Physical therapy is the use of exercise, heat, cold, water, massage, or electricity in the treatment of damaged muscles, bones, or joints due to injury or disease. The goal of physical therapy is to restore full or partial function of the affected body part or to build up other muscles to make up for weak ones. Physical therapy is usually performed by a trained physical therapist, who sets up a therapy program based on instructions from a medical doctor.
Mechanical manipulation. Massage, manipulation of the injured limb, weight lifting, and water therapy are mechanical forms of physical therapy. Massage is the rubbing, tapping, or kneading of an injured area to increase blood circulation and relieve pain. Manipulation consists of manually bending an injured joint to restore full range of motion and eliminate pain from movement. Weight lifting involves the use of machines or free weights to strengthen and build muscle. Water therapy includes walking or exercising in water and using the resistance it provides to build muscle and increase range of motion of joints.
Cold therapy. Cold therapy is an effective means of reducing tissue inflammation following an injury or surgery. Cold therapy is applied in the form of ice packs, sometimes combined with massage or a cold water bath of the injured area. The cold temperature reduces blood flow to the injured site, reducing inflammation and bleeding. Oxygen demand of the injured tissue is decreased, preserving the muscle cells. In addition, the anesthetic effect of the cold temperature helps to ease pain.
Heat therapy. Heat therapy may be used after active swelling of an injury has stopped, usually within 24 to 48 hours. Heat can be applied with moist heat packs, hot water (as in a whirlpool bath), a heat lamp, or by conversion. Conversion is the generation of heat by the passage of sound waves or electric currents through tissue. Diathermy is an example of electric currents directed into tissue and converted into heat. Ultrasound is a technique that uses high-frequency sound waves to heat joints, which can help to relieve joint pain.
Heat increases blood flow to the area, which helps to reduce muscle spasms, increases the amount of oxygen reaching the injured tissue, and carries waste products from the site.
Conversion: Process by which sound waves or electric currents passed through the skin are transformed into heat.
Diathermy: The production of heat in body tissue through the use of electric currents.
Iontophoresis: The administration of a drug through the skin by an electric current.
TENS (transcutaneous electrical nerve stimulation): The use of electric currents passed through the skin to relieve pain in a specific area of the body.
Ultrasound: A technique in which high-frequency sound waves raise the temperature of body tissue by producing vibrations within it.
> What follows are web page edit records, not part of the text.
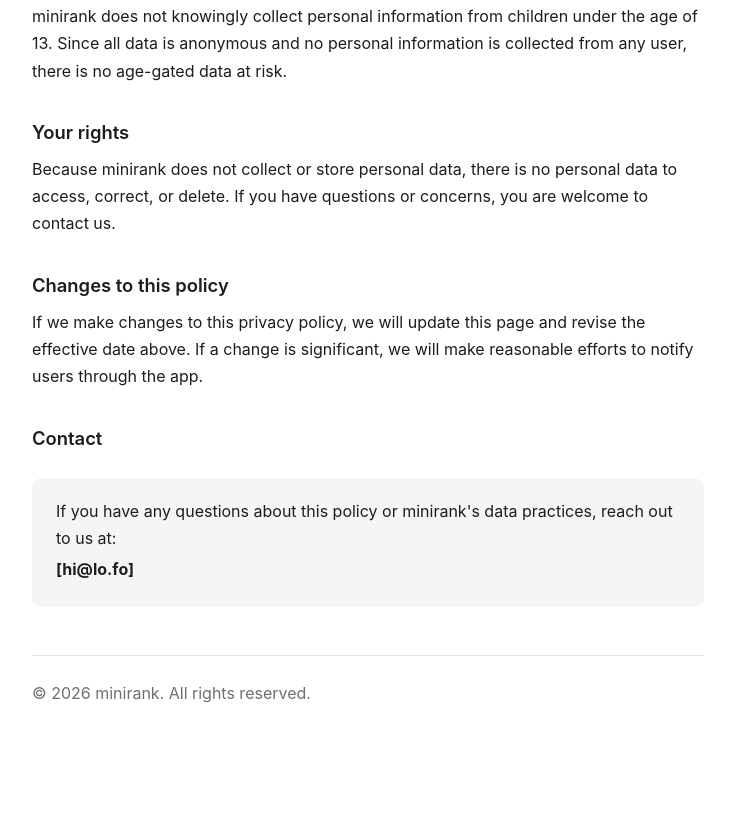
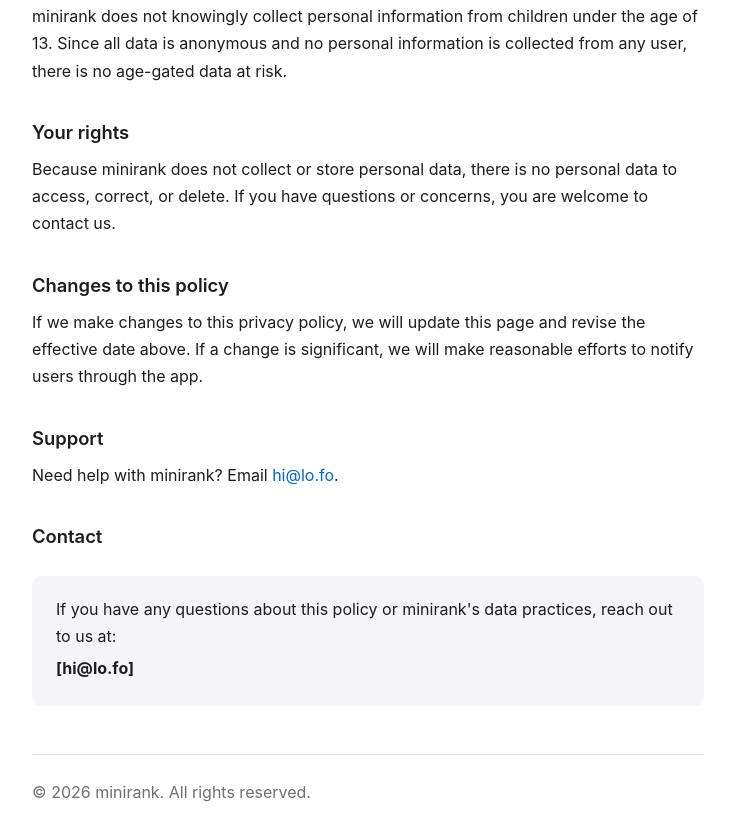
Before and after one commit to lo-fo/minirank-privacy, a plain HTML site: page index.html in a window 1280 px wide. Shown: the part 1571-2411 px from the top of the page, without its empty margins (272-1007 px from the left). Before the commit the page ends 2327 px from the top, so only its background shows below. Drawn offline with Linux system fonts and the light colour scheme.

Commit message:
supprot section

```diff
--- a/index.html
+++ b/index.html
@@ -109,6 +109,9 @@
   <h2>Changes to this policy</h2>
   <p>If we make changes to this privacy policy, we will update this page and revise the effective date above. If a change is significant, we will make reasonable efforts to notify users through the app.</p>
 
+  <h2 id="support">Support</h2>
+  <p>Need help with minirank? Email <a href="mailto:hi@lo.fo">hi@lo.fo</a>.</p>
+
   <h2>Contact</h2>
   <div class="contact-box">
     <p>If you have any questions about this policy or minirank's data practices, reach out to us at:</p>
```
Electrical stimulation. The application of electricity can restore muscle tone by stimulating muscles to contract rhythmically. This method is often used to exercise the muscles of a person confined to a wheelchair or bed. Over time, muscles that are not used will atrophy (become smaller and weaker). The application of electrical stimulation can prevent muscle atrophy in wheelchair-bound patients and reduce the length of therapy required for patients who regain mobility.
Electricity also can be used to drive molecules of medication through the skin into the tissues. This is called iontophoresis. Pain caused by an injury or illness (such as cancer) can be controlled using TENS (transcutaneous electrical nerve stimulation). A TENS machine passes electric current through the skin (transcutaneously) of the injured or diseased site, stimulating certain nerve fibers and blocking the transmission of pain impulses through others.